EXTRACTED ENTRIES -
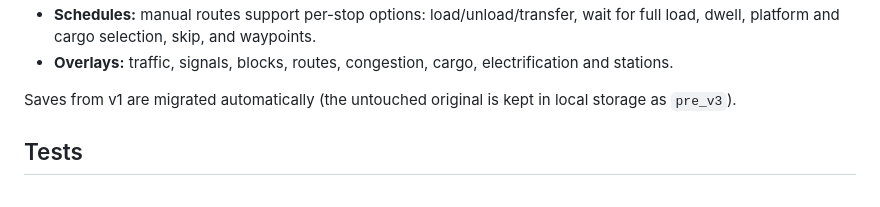
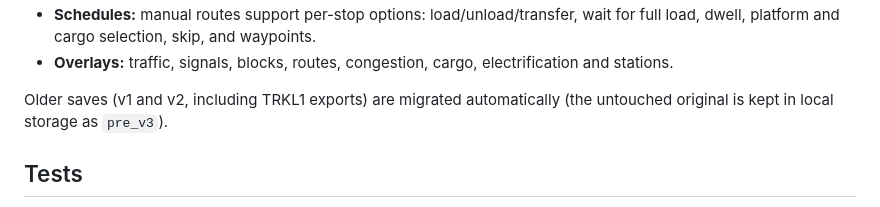
Before and after one commit to DasButterschnitzel/TRACKLANDS, a Markdown page: README.md, the part around the change. GitHub-like rendering.

Commit message:
README: migration note

```diff
--- a/README.md
+++ b/README.md
@@ -49,7 +49,7 @@ It is installable as a PWA and works offline after the first load. Requires a We
 - **Schedules:** manual routes support per-stop options: load/unload/transfer, wait for full load, dwell, platform and cargo selection, skip, and waypoints.
 - **Overlays:** traffic, signals, blocks, routes, congestion, cargo, electrification and stations.
 
-Saves from v1 are migrated automatically (the untouched original is kept in local storage as `pre_v3`).
+Older saves (v1 and v2, including TRKL1 exports) are migrated automatically (the untouched original is kept in local storage as `pre_v3`).
 
 ## Tests
 
```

WORK ORDER - Without the pictures, write out the listing exactly as it appears above.

EXERCISE SOLUTION -
Before and after one commit to DasButterschnitzel/TRACKLANDS, a Markdown page: README.md, the part around the change. GitHub-like rendering.

Commit message:
README: migration note

```diff
--- a/README.md
+++ b/README.md
@@ -49,7 +49,7 @@ It is installable as a PWA and works offline after the first load. Requires a We
 - **Schedules:** manual routes support per-stop options: load/unload/transfer, wait for full load, dwell, platform and cargo selection, skip, and waypoints.
 - **Overlays:** traffic, signals, blocks, routes, congestion, cargo, electrification and stations.
 
-Saves from v1 are migrated automatically (the untouched original is kept in local storage as `pre_v3`).
+Older saves (v1 and v2, including TRKL1 exports) are migrated automatically (the untouched original is kept in local storage as `pre_v3`).
 
 ## Tests
 
```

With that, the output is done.